ABU DHABI // Strewn across a long rectangular table in Judge Falah Al Hajeri's office were dozens of files and documents, covering practically every inch of the worn wooden surface.
They were just a small sample of the thousands of documents Judge Al Hajeri and his colleagues have had to peruse and study, consider and remember as they came to judgment on the cases of 94 Emiratis accused of sedition.
It was a rare moment that offered a glimpse of how Judge Hajeri works and what he has had to grapple with for the past four months. In a rare, but brief, interview he stopped to take stock of his career and the major decisions he would be announcing in a matter of days.
"You can ask your questions, just as long as you keep your eyes off the files," he cautioned, ushering me to sit across the table before him.
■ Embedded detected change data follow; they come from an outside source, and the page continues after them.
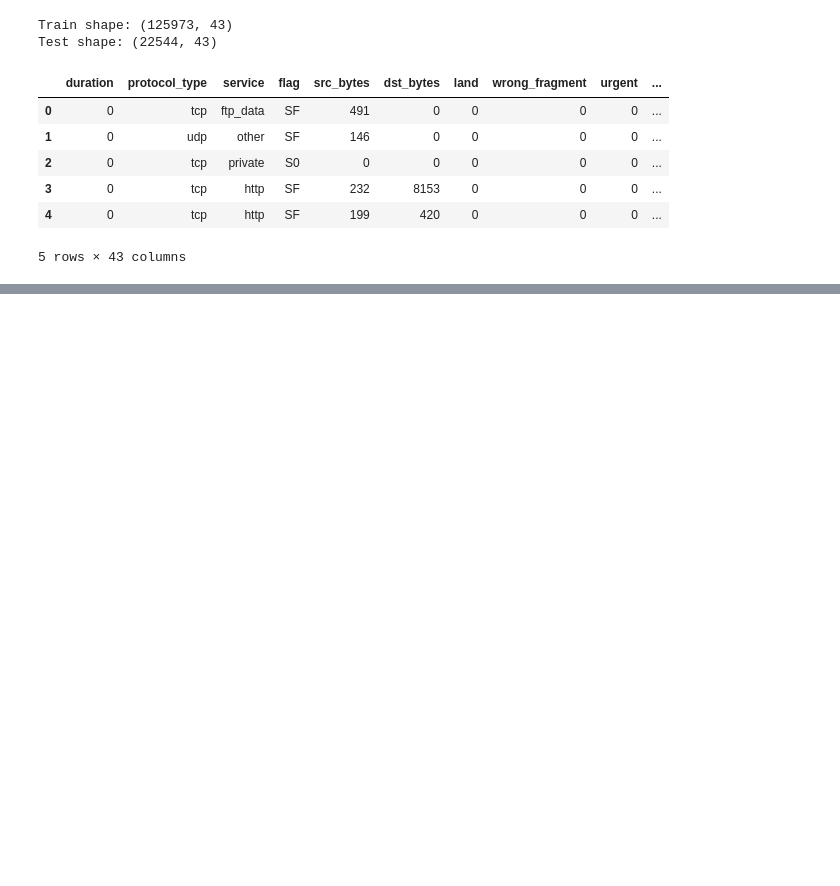
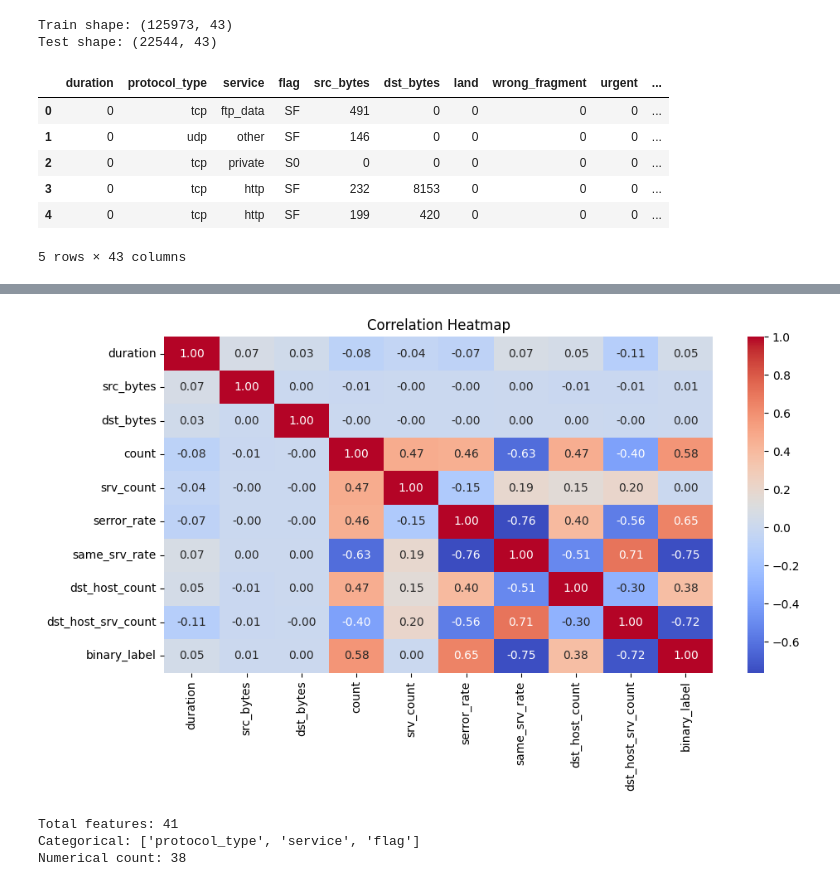
Before and after one commit to Mad03633/NetGuard, a Jupyter notebook: notebook/main.ipynb, the cells around one changed output, grey strips where cells are left out. Cells and saved outputs as stored; diff of their text form; code cells hidden in the pictures; blank space fills up the shorter version.

```diff
--- a/notebook/main.ipynb
+++ b/notebook/main.ipynb
@@ -56,0 +174,31 @@ Test shape: (22544, 43)
+# %%
+# EDA: correlation heatmap for selected numerical features
+selected_cols = [
+    "duration", "src_bytes", "dst_bytes", "count", "srv_count",
+    "serror_rate", "same_srv_rate", "dst_host_count", "dst_host_srv_count",
+    "binary_label"
+]
+
+plt.figure(figsize=(10,6))
+sns.heatmap(train_df[selected_cols].corr(), annot=True, cmap="coolwarm", fmt=".2f")
+plt.title("Correlation Heatmap")
+plt.tight_layout()
+plt.savefig("../results/figures/correlation_heatmap.png")
+plt.show()
+# %% [output]
+[figure, added]
+# %%
+# Feature selection
+categorical_cols = ["protocol_type", "service", "flag"]
+drop_cols = ["label", "difficulty", "attack_category", "binary_label"]
+
+feature_cols = [c for c in train_df.columns if c not in drop_cols]
+numerical_cols = [c for c in feature_cols if c not in categorical_cols]
+
+print("Total features:", len(feature_cols))
+print("Categorical:", categorical_cols)
+print("Numerical count:", len(numerical_cols))
+# %% [output]
+Total features: 41
+Categorical: ['protocol_type', 'service', 'flag']
+Numerical count: 38
```
Also changed, not shown: parts of 6 cells of this notebook, 3 other files.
At 55, Judge Al Hajeri is relatively young for a Supreme Court judge, at the peak of his tenure and the ultimate arbiter in the most high-profile trial in the nation's history.
In a case charged with equal parts politics, national security and global attention, Judge Al Hajeri has demonstrated a steady hand and stood out for his attention to process and fairness, and for listening intently throughout the months of the trial.
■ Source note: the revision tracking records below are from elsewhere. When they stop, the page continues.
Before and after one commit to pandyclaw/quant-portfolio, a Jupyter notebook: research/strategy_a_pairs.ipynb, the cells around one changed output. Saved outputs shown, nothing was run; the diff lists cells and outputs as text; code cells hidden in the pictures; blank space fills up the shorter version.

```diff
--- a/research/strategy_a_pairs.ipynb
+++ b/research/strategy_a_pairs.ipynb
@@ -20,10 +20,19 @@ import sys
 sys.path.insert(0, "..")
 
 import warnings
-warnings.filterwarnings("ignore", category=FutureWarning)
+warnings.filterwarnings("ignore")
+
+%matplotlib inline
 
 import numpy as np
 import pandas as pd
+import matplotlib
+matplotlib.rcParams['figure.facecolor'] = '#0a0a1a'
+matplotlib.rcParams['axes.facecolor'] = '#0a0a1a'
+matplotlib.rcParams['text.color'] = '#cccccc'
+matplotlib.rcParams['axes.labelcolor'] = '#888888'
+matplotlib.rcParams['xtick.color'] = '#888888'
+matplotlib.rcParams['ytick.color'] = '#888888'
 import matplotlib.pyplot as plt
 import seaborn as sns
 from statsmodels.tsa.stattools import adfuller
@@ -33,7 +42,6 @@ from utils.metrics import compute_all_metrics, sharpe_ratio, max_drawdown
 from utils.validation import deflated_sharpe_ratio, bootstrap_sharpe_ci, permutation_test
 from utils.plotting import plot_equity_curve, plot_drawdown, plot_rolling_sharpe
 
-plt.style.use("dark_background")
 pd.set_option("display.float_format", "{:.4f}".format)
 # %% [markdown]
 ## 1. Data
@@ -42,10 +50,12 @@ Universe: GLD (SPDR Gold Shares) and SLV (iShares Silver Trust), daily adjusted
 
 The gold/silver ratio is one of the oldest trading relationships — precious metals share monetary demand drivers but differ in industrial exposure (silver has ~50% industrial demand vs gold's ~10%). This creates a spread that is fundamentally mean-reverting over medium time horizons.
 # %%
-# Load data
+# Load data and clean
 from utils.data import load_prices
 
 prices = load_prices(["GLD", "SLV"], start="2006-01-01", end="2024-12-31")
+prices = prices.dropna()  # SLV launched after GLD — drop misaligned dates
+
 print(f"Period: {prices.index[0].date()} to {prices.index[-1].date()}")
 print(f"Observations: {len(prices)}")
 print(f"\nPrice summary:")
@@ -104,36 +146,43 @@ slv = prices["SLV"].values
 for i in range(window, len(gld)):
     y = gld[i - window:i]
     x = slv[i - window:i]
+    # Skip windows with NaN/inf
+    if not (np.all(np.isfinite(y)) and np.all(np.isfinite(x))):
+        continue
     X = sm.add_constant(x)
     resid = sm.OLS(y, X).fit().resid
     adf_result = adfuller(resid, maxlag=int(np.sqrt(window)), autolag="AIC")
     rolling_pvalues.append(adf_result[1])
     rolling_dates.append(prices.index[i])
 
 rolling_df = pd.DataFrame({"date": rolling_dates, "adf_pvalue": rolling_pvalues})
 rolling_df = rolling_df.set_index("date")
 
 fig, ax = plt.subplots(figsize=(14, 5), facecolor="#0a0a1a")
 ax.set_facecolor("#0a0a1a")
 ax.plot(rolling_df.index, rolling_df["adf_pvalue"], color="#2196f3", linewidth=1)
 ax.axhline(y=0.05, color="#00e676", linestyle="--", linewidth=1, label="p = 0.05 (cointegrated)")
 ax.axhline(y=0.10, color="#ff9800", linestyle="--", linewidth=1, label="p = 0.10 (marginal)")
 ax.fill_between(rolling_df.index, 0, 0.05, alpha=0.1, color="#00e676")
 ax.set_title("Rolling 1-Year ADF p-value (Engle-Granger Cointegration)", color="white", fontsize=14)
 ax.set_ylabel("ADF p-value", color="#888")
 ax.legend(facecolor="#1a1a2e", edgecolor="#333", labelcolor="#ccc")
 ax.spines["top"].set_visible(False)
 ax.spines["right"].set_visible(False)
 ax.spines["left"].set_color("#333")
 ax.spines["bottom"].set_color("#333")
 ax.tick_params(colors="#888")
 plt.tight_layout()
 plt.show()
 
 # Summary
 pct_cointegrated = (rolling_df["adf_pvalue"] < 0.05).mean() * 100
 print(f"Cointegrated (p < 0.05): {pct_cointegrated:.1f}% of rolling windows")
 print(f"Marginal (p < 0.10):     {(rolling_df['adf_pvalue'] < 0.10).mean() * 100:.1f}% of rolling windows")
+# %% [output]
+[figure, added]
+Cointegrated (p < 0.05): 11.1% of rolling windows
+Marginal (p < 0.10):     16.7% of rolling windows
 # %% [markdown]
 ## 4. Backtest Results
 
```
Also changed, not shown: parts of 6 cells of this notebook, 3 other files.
It was a highly skilled and professional demonstration of the judge's art that has answered many fears about the case and ultimately built confidence in the judicial system in the eyes of many Emiratis.
"A judge is not a regular employee; he has an authority where only God and his conscience can monitor him," Judge Al Hajeri said. "He is obliged to follow law and Sharia in accordance with the case's incidents and each case has its own circumstances. So out of the judge's expertise and experience comes his judgment reliant on the evidence in front of him."
It is a simple but profound lesson that Judge Al Hajeri learnt from his start in 1982, when he graduated with a law and Sharia degree from United Arab Emirates University and began hearing cases as an assistant judge at the Ministry of Justice.
In 2002, he was appointed to the Federal Supreme Court as a judge in the panel of the court's chief. Three years later he joined the civil court, after which he became chief of the personal affairs court. When a new state security panel was formed last year, Judge Al Hajeri was appointed its chief.
It could never have been planned that way. Judge Al Hajeri, in a moment of introspection, stopped to ponder what might have been had his life taken a different trajectory.
"If a person knew how things will end up, he might have taken a different decision," he said. "When one is young, one is ambitious. I have no regrets over my path, but I might have chosen something else if things went differently." He demurred when asked what that may have been. "I cannot disclose it for certain reasons," he smiled.
A judge's job is infinitely more complex and demanding than even a decade ago, with a flood of electronic evidence now an integral part of cases. That has presented judges with a wealth of new evidence, but also far more to consider. A case such as that of the 94 charged with sedition is particularly complex, and is estimated to be bound in tens of thousands of pages.
But Judge Al Hajeri brushed off the challenge, and said none of it was necessarily new. The legislative system, he said, has progressed in-line with technological developments, with electronic evidence admissible since 2006.
But heading a state security court, with a single trial stage and no opportunity for appeal against the verdict, requires a particularly high degree of awareness and attention to detail to ensure no detail slips by.
"We judges do not hear or see except what is presented in front of us through documents as we follow the book and the sunnah and visible laws," Judge Al Hajeri said.
He wrestles particularly with opening his court to the media, which presents as many problems as benefits. The trial offered Emiratis a remarkable view into the workings of a critical state institution, while also opening the way for some accused and their legal representatives to grandstand, and for outsiders to make public their opinions on the case before all the evidence had been heard.
"I'm against media interference in the justice system since justice has an honourable message and the judge is objective by nature," he said. "The judge is aware that he is ruling on people's honour, money and blood and there is no room for media publicity and fame in that area."
After a few minutes, Judge Al Hajeri returned to the sea of evidence before him to resume his deliberations. But not before stopping to look ahead, and express his ultimate hope.
"I pray to Allah to see UAE justice flourishing with Emirati youth who understand what it means to be a judge," he said. For many, there could be no better role model.